Almost Relevant: The first post

The hardest part about writing a blog is coming up with something to write about. At least is had been in my experience, and trust me, I’m an expert when it comes to blogs about William and Mary sports.

Two years go, as a sophomore, I wrote for a blog called TribeInsider. It was a good blog and I knew the guy who started the site, so I asked early in the fall if I could contribute pieces for his website. He said yes and I began my “career” as a professional blogger.

Three weeks later, the blog was shut down. Something about needing more bandwith, if I remember right. The site never reappeared but my guess is, if you look carefully enough, you can find the remains of my painfully unfunny writing floating around in cyberspace. Not that you should try.

A year ago, I was the sole contributor to a blog about William and Mary sports for a site called The Examiner. That blog lasted for about a month, beating out Tribeinsider by a week or so. Unlike the first blog, which died an unnecessary death, my second blog died of natural causes. After a month I ran out of things to say. I asked myself the question over and over, “What more do people want to know about William and Mary sports?”

I never could come up with an answer. At least I couldn’t, until I went to the William and Mary-Maryland game last December.

For someone who has seen an awful lot of Tribe sporting events, I have been to relatively few men’s basketball games. I usually am working on Saturday and I only have time to catch the final five minutes or to check the scores on my phone. So I hadn’t seen last year’s team play until the game at College Park.

My favorite part of the game occurred during the pre-game introductions. Steven Hess, last year’s senior center, stood on the court as each player was introduced. One-by-one each starter would come out and perform their ritualistic handshake with Hess.

Danny Sumner came out for a low-key high five.
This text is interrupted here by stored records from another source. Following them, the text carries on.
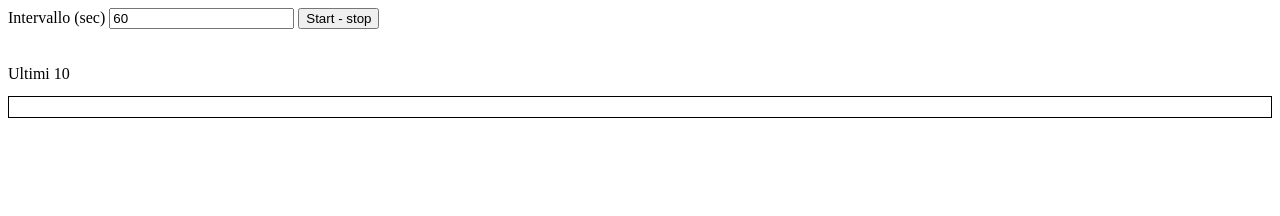
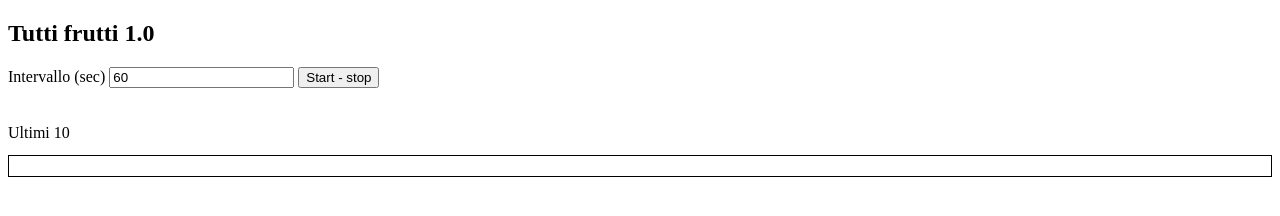
Before and after one commit to enricoru/Tuttifrutti, a plain HTML site: page tuttifrutti/index.html in a window 1280 px wide. Drawn offline with Linux system fonts and the light colour scheme.

Commit message:
Update index.html

```diff
--- a/tuttifrutti/index.html
+++ b/tuttifrutti/index.html
@@ -12,6 +12,7 @@
 </head>
 
 <body>
+<h2>Tutti frutti 1.0</h2>
 
 <header>
   <label>Intervallo (sec) <input type="number" id="interval" value="60"></label>
```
Then Marcus Kitts got mock-frisked by Hess out near center court. Finally, Sean McCurdy would fake as if he were going up for a chest bump, before jumping into Steven Hess waiting arms. The intros were funny, offbeat and revealed a little of the personality of each of the guys taking part. Obviously they weren’t important enough to get onto the front page of the paper, but they made me smile nonetheless.

That is what we here at the Flat Hat Sports section want this blog to be about.

We want Almost Relevant to be short and simple. We want it to be playful and we want it to make you think. We want to be a place for you, the reader, to go daily to get a better glimpse into the lives of some of the athletes and the culture of athletics here at William and Mary.

There will be many different voices and many different formats appearing here over the next couple of weeks, but since I’m writing the inaugural post, I guess I’ll start us off.

For three years, I have been trying to make John Daly smile.

Anyone who has seen Daly, the head coach of the College’s women’s soccer team, on the sidelines during the game knows this is not an easy task. During games Daly has a laser focus. He barks out orders to his players, his yells out to the referee, he turns his head and body, almost in a dance-like pirouette when he is particularly disgusted by a call. But he never, ever smiles, not in even in the post-game interviews after an impressive win.

I’ve tried everything. I’ve taken an interest in his former players. I’ve asked him about his favorite Irish bands. For a month I made a point about seeing him every week to talk strategy. And, without fail, I could never make him smile.

Most people I have talked to say Daly is an easy-going, affable guy but that he also takes his work extremely seriously, which I respect. I would also think answering simple questions from a 20-year old kid maybe isn’t the most entertaining experience in the world.

I only mention this because as I write this on a Sunday night, I am looking at the final score from the Tribe-Penn State women’s soccer game from earlier this afternoon. Tribe 2- Penn State 1. The Nittany Lions were ranked 13th in the country heading into today’s game and are coached by Daly’s former player Eric Walsh.

I only know what it says in the box score, and I’m sure Daly will have plenty of critiques for his team by the next time they hit the field for practice. I would also bet though that somewhere on a bus heading down I-95 right now, John Daly is smiling. It would be hard not to after a win like Sunday’s.


Please enter your comment!
Please enter your name here